The key is to be intentional as you’re creating your marketing calendar. When planning a piece of content, follow the “rule of three”—i.e., envision at least two additional incarnations in which it can live. For example:
Write a series of related blogs on a popular health topic, such as diabetes management or living with heart failure. Then:
- Combine them into a downloadable e-book or whitepaper.
- Use them as the basis for a series of automated, targeted emails that help your potential patient along his or her journey to care.
Add at least one timely, relevant statistic to every blog you write, and:
- Turn it into a visual that can become a social media snippet. The human brain is said to process visuals 60,000 times faster than text.
- These visuals can also be repurposed to enhance an e-book, break up a PowerPoint presentation or get more attention for a press release.
- Add several such statistics, then create an infographic. One study showed that patients who received health statistics in infographic form are almost three times more likely to understand their condition.
When you create a patient-education webinar:
- Turn it into a YouTube video.
- Use it as a source for one- to two-minute clips for social media or website posting.
- Use the webinar content for a blog post, e-book or FAQ.
Create a patient story, i.e., a case study that tells how your healthcare services led to a positive outcome. Then:

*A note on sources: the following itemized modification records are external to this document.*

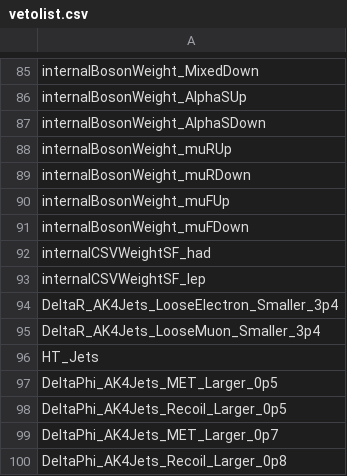
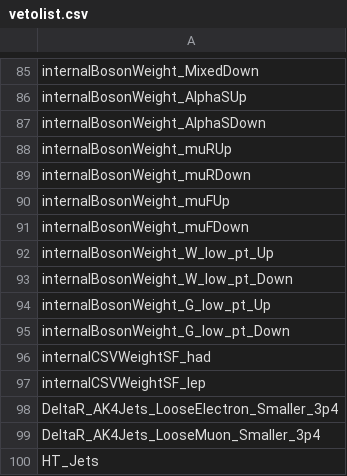
Before and after one commit to kit-cn-cms/pyroot-plotscripts, a CSV file: data/vetolist.csv, drawn as a sheet; only a part is shown, gaps mark what is left out; the shorter side is filled out with more unchanged rows.

Commit message:
added additional weights to parametrize uncertainty on low W pt descriptions with reweighting and low Gamma pt description

```diff
--- a/data/vetolist.csv
+++ b/data/vetolist.csv
@@ -91,2 +91,6 @@ internalBosonWeight_muFUp
 internalBosonWeight_muFDown
+internalBosonWeight_W_low_pt_Up
+internalBosonWeight_W_low_pt_Down
+internalBosonWeight_G_low_pt_Up
+internalBosonWeight_G_low_pt_Down
 internalCSVWeightSF_had
```
Also changed, not shown: 1 other file.
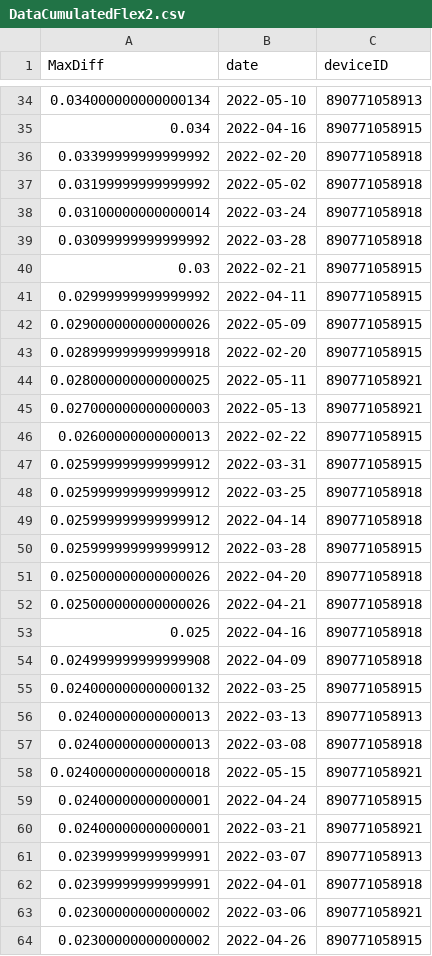
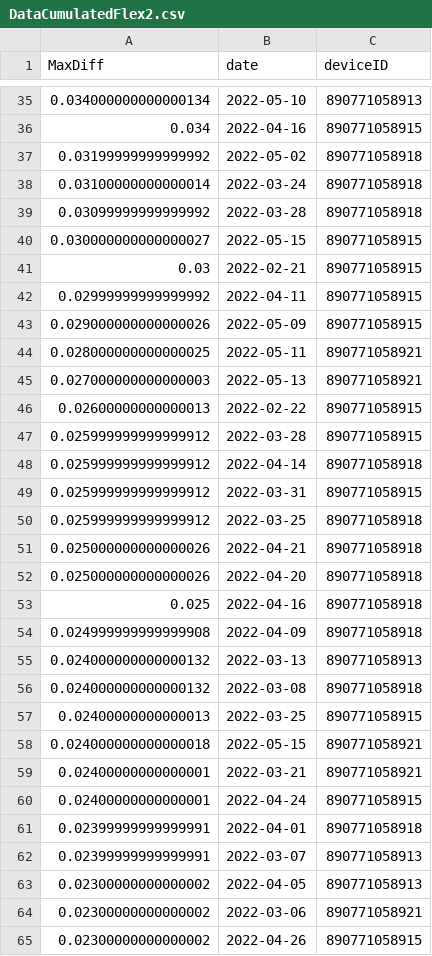
Before and after one commit to treestuff/DataFiles, a CSV file: DataCumulatedFlex2.csv, drawn as a sheet; only a part is shown, gaps mark what is left out; the diff covers the shown part only.

```diff
--- a/DataCumulatedFlex2.csv
+++ b/DataCumulatedFlex2.csv
@@ -35,3 +36,2 @@ MaxDiff,date,deviceID
 0.034,2022-04-16,890771058915
-0.03399999999999992,2022-02-20,890771058918
 0.03199999999999992,2022-05-02,890771058918
@@ -39,2 +39,3 @@ MaxDiff,date,deviceID
 0.03099999999999992,2022-03-28,890771058918
+0.030000000000000027,2022-05-15,890771058915
 0.03,2022-02-21,890771058915
@@ -42,3 +43,2 @@ MaxDiff,date,deviceID
 0.029000000000000026,2022-05-09,890771058915
-0.028999999999999918,2022-02-20,890771058915
 0.028000000000000025,2022-05-11,890771058921
@@ -46,18 +46,19 @@ MaxDiff,date,deviceID
 0.02600000000000013,2022-02-22,890771058915
+0.025999999999999912,2022-03-28,890771058915
+0.025999999999999912,2022-04-14,890771058918
 0.025999999999999912,2022-03-31,890771058915
 0.025999999999999912,2022-03-25,890771058918
-0.025999999999999912,2022-04-14,890771058918
-0.025999999999999912,2022-03-28,890771058915
+0.025000000000000026,2022-04-21,890771058918
 0.025000000000000026,2022-04-20,890771058918
-0.025000000000000026,2022-04-21,890771058918
 0.025,2022-04-16,890771058918
 0.024999999999999908,2022-04-09,890771058918
-0.024000000000000132,2022-03-25,890771058915
-0.02400000000000013,2022-03-13,890771058913
-0.02400000000000013,2022-03-08,890771058918
+0.024000000000000132,2022-03-13,890771058913
+0.024000000000000132,2022-03-08,890771058918
+0.02400000000000013,2022-03-25,890771058915
 0.024000000000000018,2022-05-15,890771058921
+0.02400000000000001,2022-03-21,890771058921
 0.02400000000000001,2022-04-24,890771058915
-0.02400000000000001,2022-03-21,890771058921
+0.02399999999999991,2022-04-01,890771058918
 0.02399999999999991,2022-03-07,890771058913
-0.02399999999999991,2022-04-01,890771058918
+0.02300000000000002,2022-04-05,890771058913
 0.02300000000000002,2022-03-06,890771058921
```
Also changed, not shown: 3 added rows, 3 removed rows, 145 moved rows and 10 edited cells elsewhere in this file, pivotFlexBarrier.csv, treeInfoDailyUpdate.csv.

- Feature it on your website and/or hospital’s publication with a photo.
- Promote the testimonial on social media with a powerful quote and a visual.
- Make sure you do a video interview with the patient for use on your social media platforms. Eight in 10 video marketers say video marketing generated leads and directly increased sales.
- Send the text and photo or video to local news outlets, who increasingly welcome good content that they no longer have the staff to create.
Produce a steady stream of “evergreen” how-to content and blogs. Certain health topics will consistently rank high at certain times of the year, such as managing spring allergies or avoiding winter falls. Other reliable topics include guides to managing common, chronic conditions like obesity, cardiac disease and diabetes. Build a robust library of such content that can be drawn on again later (with updates as needed, of course). Then:
- Make a story into a quiz: “How much do you know about [topic]?”
- Turn the content into a Q&A with a new doctor you want to introduce to the public.
- Transform it into a “listicle”—an article in the form of a list, with short, punchy items. It’s easier to digest “5 Ways to Eat Less Sugar” than to read 700 words on the topic. (By the way, the most effective number of items for a listicle is five.)